The arthropod cuticle acts as a physiochemical barrier protecting the organism from pathogens' entry. Entomopathogenic fungi actively penetrate the cuticles of arthropod hosts and are therefore directly affected by cuticle composition. Previously we have observed that Metarhizium spp. developing on resistant ticks ultimately die without penetrating tick's cuticle, suggesting that the cuticles of resistant ticks have antifungal compounds. In the present study, lipids and water-soluble cuticular components were extracted from engorged female tick cuticles, of one susceptible and one resistant tick species to Metarhizium spp. While conidia exposed to lipids from the susceptible tick, Rhipicephalus annulatus, germinated and differentiated into appressorium, conidia exposed to lipids from the resistant tick, Hyalomma excavatum, were inhibited. Soluble cuticular component extracts from both susceptible and resistant ticks stimulated conidial germination but not appressorium differentiation.
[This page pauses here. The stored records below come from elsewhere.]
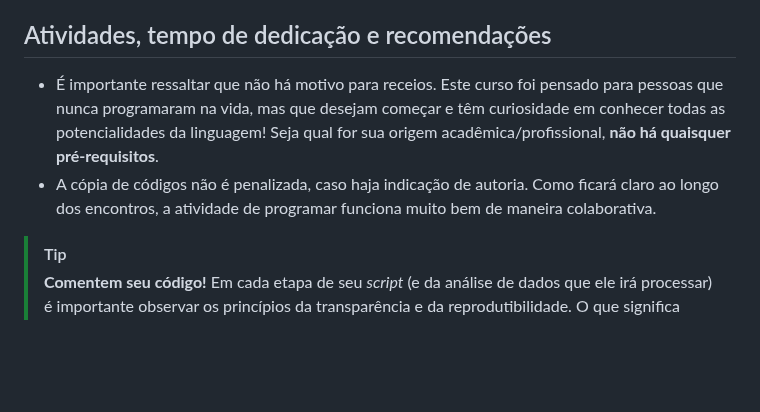
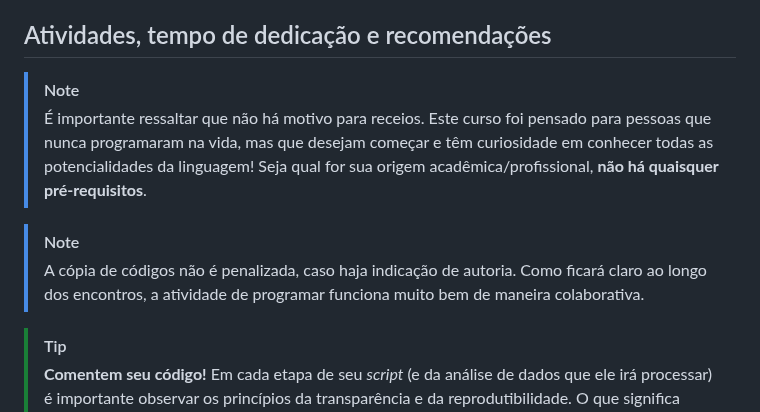
Before and after one commit to vinrodr/Intro-R-fev-24, a Markdown page: README.md, the part around the change. GitHub-like rendering; blank space fills up the shorter version.

```diff
--- a/README.md
+++ b/README.md
@@ -48,8 +48,11 @@ dados com R: Uma Introdução. Disponível [aqui](https://cdr.ibpad.com.br/cdr-i
 * Wichkam, Hadley (2014). Advanced R. Ed: Chapman and Hall/CRC. Disponível [aqui](http://adv-r.had.co.nz/)
 
 ## Atividades, tempo de dedicação e recomendações
-* É importante ressaltar que não há motivo para receios. Este curso foi pensado para pessoas que nunca programaram na vida, mas que desejam começar e têm curiosidade em conhecer todas as potencialidades da linguagem! Seja qual for sua origem acadêmica/profissional, **não há quaisquer pré-requisitos**.
-* A cópia de códigos não é penalizada, caso haja indicação de autoria. Como ficará claro ao longo dos encontros, a atividade de programar funciona muito bem de maneira colaborativa.
+> [!NOTE]
+> É importante ressaltar que não há motivo para receios. Este curso foi pensado para pessoas que nunca programaram na vida, mas que desejam começar e têm curiosidade em conhecer todas as potencialidades da linguagem! Seja qual for sua origem acadêmica/profissional, **não há quaisquer pré-requisitos**.
+
+> [!NOTE]
+> A cópia de códigos não é penalizada, caso haja indicação de autoria. Como ficará claro ao longo dos encontros, a atividade de programar funciona muito bem de maneira colaborativa.
 
 > [!TIP]
 > **Comentem seu código!**
```
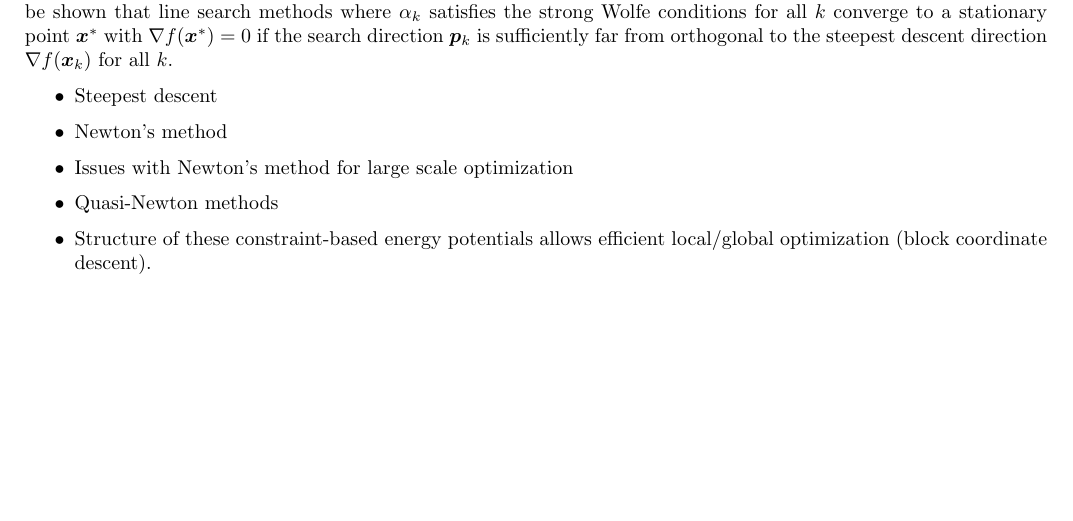
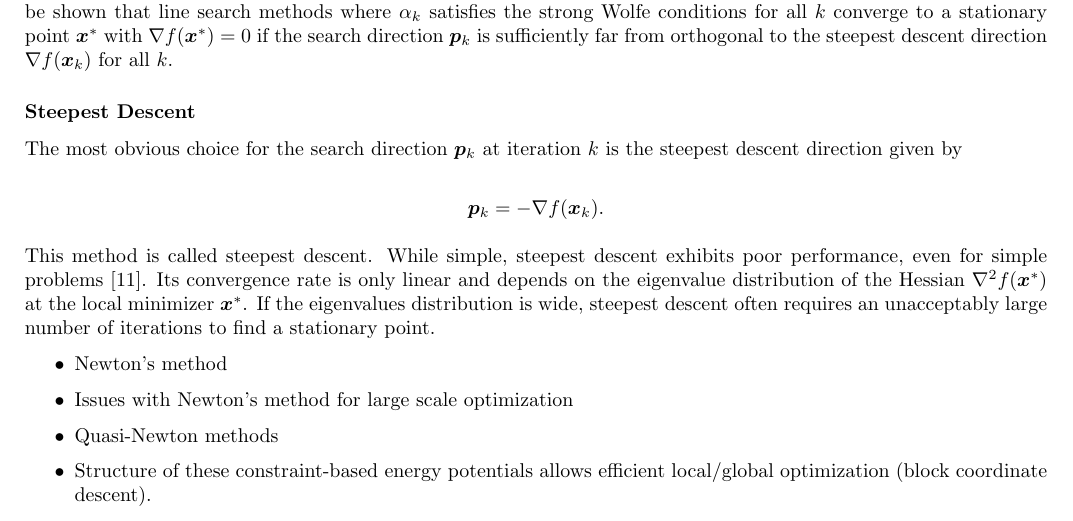
Before and after one commit to dzenaut/thesis, a LaTeX thesis (thesis_dennis_ledwon.tex): part of page 9 of 10, cut so that both start at the same text, the shorter picture padded with empty space. Compiled offline with pdfLaTeX.

Commit message:
paragraph on steepest descent

```diff
--- a/thesis_dennis_ledwon.tex
+++ b/thesis_dennis_ledwon.tex
@@ -575,8 +575,19 @@ can be shown that line search methods where $\alpha_k$ satisfies the strong Wolf
 point $\bm{x}^*$ with $\nabla f(\bm{x}^*) = 0$ if the search direction $\bm{p}_k$ is sufficiently far from orthogonal to the steepest
 descent direction $\nabla f(\bm{x}_k)$ for all $k$.
 
+\subsubsection*{Steepest Descent}
+The most obvious choice for the search direction $\bm{p}_k$ at iteration $k$ is the steepest descent direction given by
+
+\[
+    \bm{p}_k = -\nabla f(\bm{x}_k).
+\]
+
+This method is called steepest descent. While simple, steepest descent exhibits poor performance, even for simple problems \cite{nocedal2006}.
+Its convergence rate is only linear and depends on the eigenvalue distribution of the Hessian $\nabla^2 f(\bm{x}^*)$ at the local minimizer
+$\bm{x}^*$. If the eigenvalues distribution is wide, steepest descent often requires an unacceptably large number of iterations to find a
+stationary point.
+
 \begin{itemize}
-    \item Steepest descent
     \item Newton's method
     \item Issues with Newton's method for large scale optimization
     \item Quasi-Newton methods
```
Also changed, not shown: thesis_dennis_ledwon.pdf.
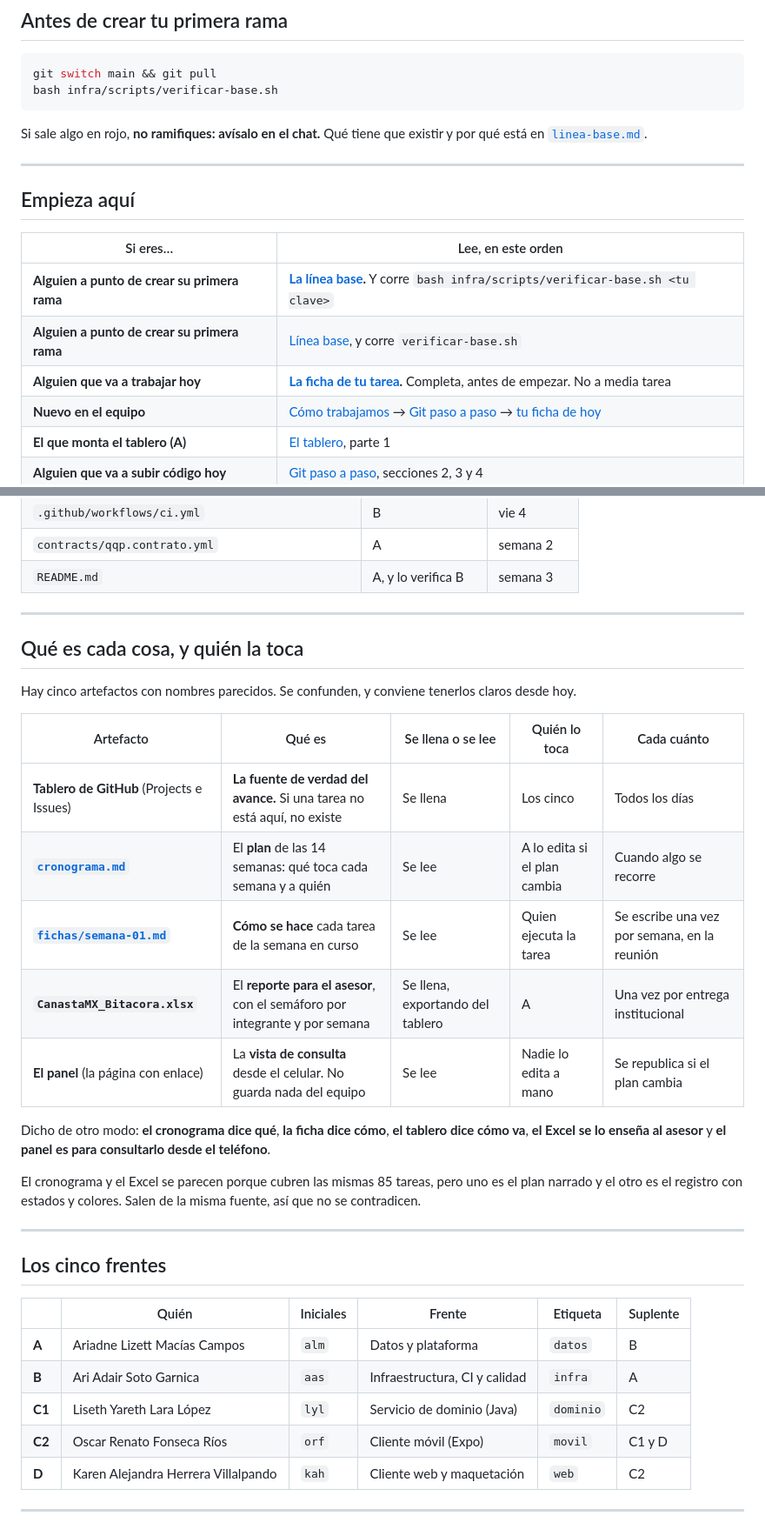
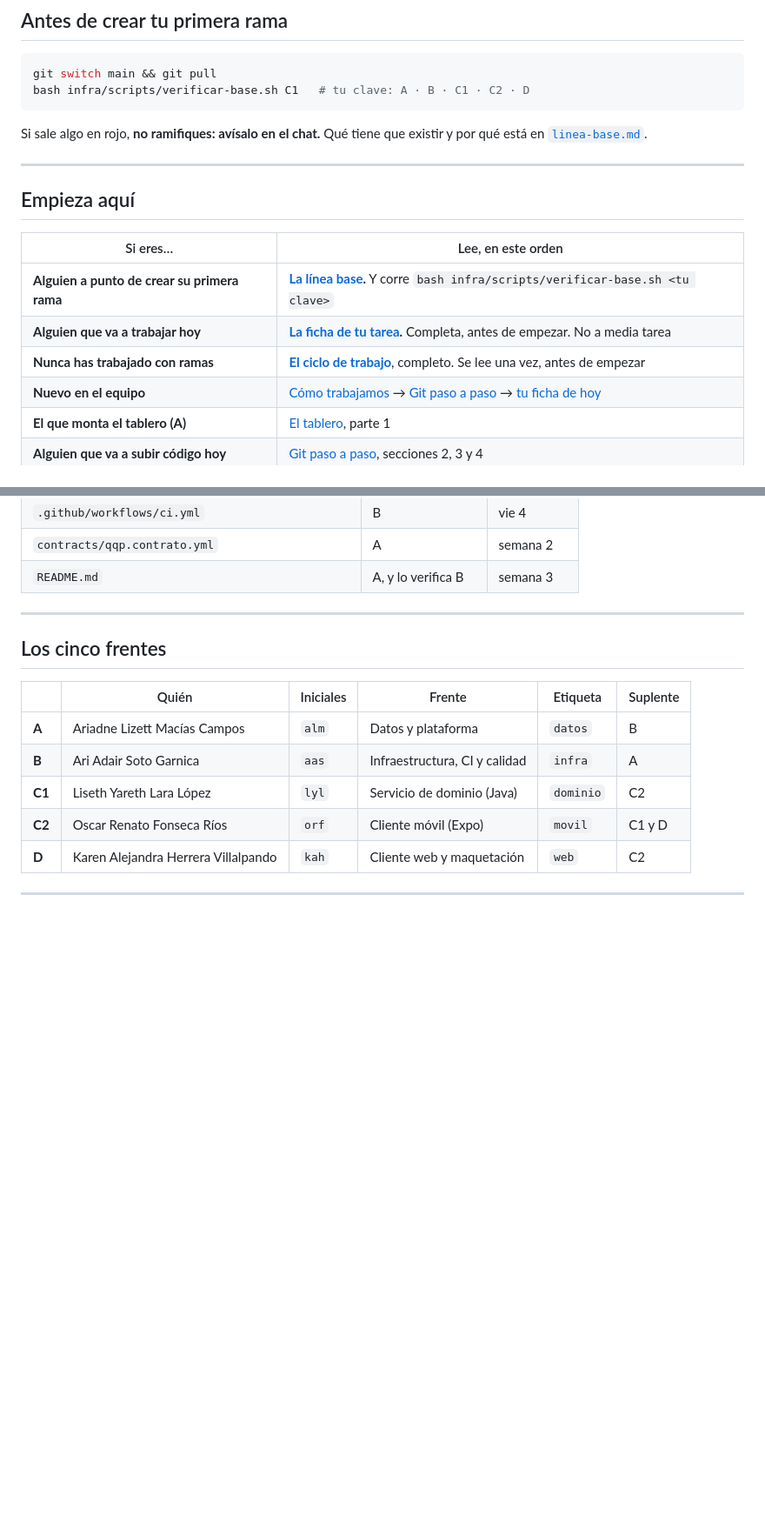
Before and after one commit to arik36/canastamx, a Markdown page: docs/equipo/README.md, 2 parts joined by grey strips. Shown at 87% size. GitHub-like rendering; blank space fills up the shorter version.

Commit message:
docs(equipo): agrega el ciclo de trabajo completo (#2)

````diff
--- a/docs/equipo/README.md
+++ b/docs/equipo/README.md
@@ -8,7 +8,7 @@ Todo lo que necesitas para trabajar en este proyecto sin preguntar. Se actualiza
 
 ```bash
 git switch main && git pull
-bash infra/scripts/verificar-base.sh
+bash infra/scripts/verificar-base.sh C1   # tu clave: A · B · C1 · C2 · D
 ```
 
 Si sale algo en rojo, **no ramifiques: avísalo en el chat.** Qué tiene que existir y por qué está en [`linea-base.md`](./linea-base.md).
@@ -20,8 +20,8 @@ Si sale algo en rojo, **no ramifiques: avísalo en el chat.** Qué tiene que exi
 | Si eres… | Lee, en este orden |
 |---|---|
 | **Alguien a punto de crear su primera rama** | **[La línea base](./linea-base.md).** Y corre `bash infra/scripts/verificar-base.sh <tu clave>` |
-| **Alguien a punto de crear su primera rama** | [Línea base](./linea-base.md), y corre `verificar-base.sh` |
 | **Alguien que va a trabajar hoy** | **[La ficha de tu tarea](./fichas/semana-01.md).** Completa, antes de empezar. No a media tarea |
+| **Nunca has trabajado con ramas** | **[El ciclo de trabajo](./ciclo-de-trabajo.md)**, completo. Se lee una vez, antes de empezar |
 | **Nuevo en el equipo** | [Cómo trabajamos](./como-trabajamos.md) → [Git paso a paso](./git-paso-a-paso.md) → [tu ficha de hoy](./fichas/semana-01.md) |
 | **El que monta el tablero (A)** | [El tablero](./tablero-github.md), parte 1 |
 | **Alguien que va a subir código hoy** | [Git paso a paso](./git-paso-a-paso.md), secciones 2, 3 y 4 |
@@ -84,24 +84,6 @@ Nadie parte de un archivo vacío. Estos ya traen la estructura puesta; se llenan
 | `.github/workflows/ci.yml` | B | vie 4 |
 | `contracts/qqp.contrato.yml` | A | semana 2 |
 | `README.md` | A, y lo verifica B | semana 3 |
-
----
-
-## Qué es cada cosa, y quién la toca
-
-Hay cinco artefactos con nombres parecidos. Se confunden, y conviene tenerlos claros desde hoy.
-
-| Artefacto | Qué es | Se llena o se lee | Quién lo toca | Cada cuánto |
-|---|---|---|---|---|
-| **Tablero de GitHub** (Projects e Issues) | **La fuente de verdad del avance.** Si una tarea no está aquí, no existe | Se llena | Los cinco | Todos los días |
-| **[`cronograma.md`](./cronograma.md)** | El **plan** de las 14 semanas: qué toca cada semana y a quién | Se lee | A lo edita si el plan cambia | Cuando algo se recorre |
-| **[`fichas/semana-01.md`](./fichas/semana-01.md)** | **Cómo se hace** cada tarea de la semana en curso | Se lee | Quien ejecuta la tarea | Se escribe una vez por semana, en la reunión |
-| **`CanastaMX_Bitacora.xlsx`** | El **reporte para el asesor**, con el semáforo por integrante y por semana | Se llena, exportando del tablero | A | Una vez por entrega institucional |
-| **El panel** (la página con enlace) | La **vista de consulta** desde el celular. No guarda nada del equipo | Se lee | Nadie lo edita a mano | Se republica si el plan cambia |
-
-Dicho de otro modo: **el cronograma dice qué**, **la ficha dice cómo**, **el tablero dice cómo va**, **el Excel se lo enseña al asesor** y **el panel es para consultarlo desde el teléfono**.
-
-El cronograma y el Excel se parecen porque cubren las mismas 85 tareas, pero uno es el plan narrado y el otro es el registro con estados y colores. Salen de la misma fuente, así que no se contradicen.
 
 ---
 
````
Also changed, not shown: other parts of docs/equipo/README.md (+1 -1 lines), docs/equipo/ciclo-de-trabajo.md (added, +577 -0 lines), docs/equipo/git-paso-a-paso.md (+2 -0 lines).
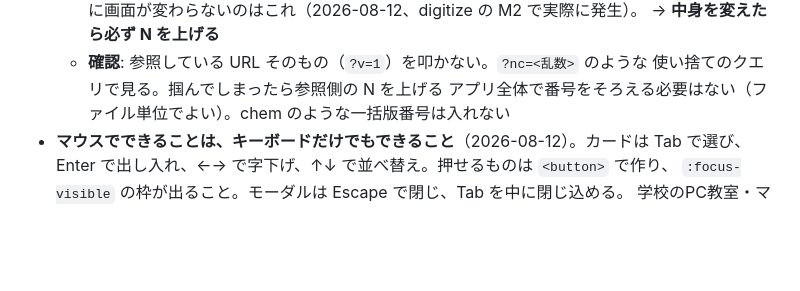
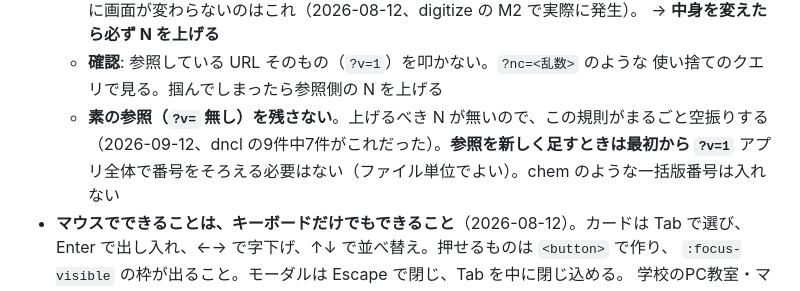
Before and after one commit to chem-assembler/info-lens, a Markdown page: CLAUDE.md, the part around the change. GitHub-like rendering; blank space fills up the shorter version.

```diff
--- a/CLAUDE.md
+++ b/CLAUDE.md
@@ -59,6 +59,8 @@ SchoolLenz の情報系サブブランド。公開URL: https://info.schoollenz.c
     → **中身を変えたら必ず N を上げる**
   - **確認**: 参照している URL そのもの（`?v=1`）を叩かない。`?nc=<乱数>` のような
     使い捨てのクエリで見る。掴んでしまったら参照側の N を上げる
+  - **素の参照（`?v=` 無し）を残さない**。上げるべき N が無いので、この規則がまるごと空振りする
+    （2026-09-12、dncl の9件中7件がこれだった）。**参照を新しく足すときは最初から `?v=1`**
   アプリ全体で番号をそろえる必要はない（ファイル単位でよい）。chem のような一括版番号は入れない
 - **マウスでできることは、キーボードだけでもできること**（2026-08-12）。カードは Tab で選び、
   Enter で出し入れ、←→ で字下げ、↑↓ で並べ替え。押せるものは `<button>` で作り、
```
Also changed, not shown: GEMINI.md (+2 -0 lines).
A comparative analysis of the fatty acid profile in lipid extract of each tick exhibited similar compositions, but the relative abundance of C16:0, C18:0, C18:1ω9C and C20:0 was 2-5 times higher in the extracts from resistant ticks. All of these fatty acids inhibited conidial germination in vitro at 1% and 0.1% w/v concentration, but C20:0 stimulated appressorium differentiation at low concentration. This is the first report demonstrating a possible link between the presence of antifungal compounds in a specific concentration in tick cuticle and tick resistance to infection. © 2013 Copyright Taylor and Francis Group, LLC. Source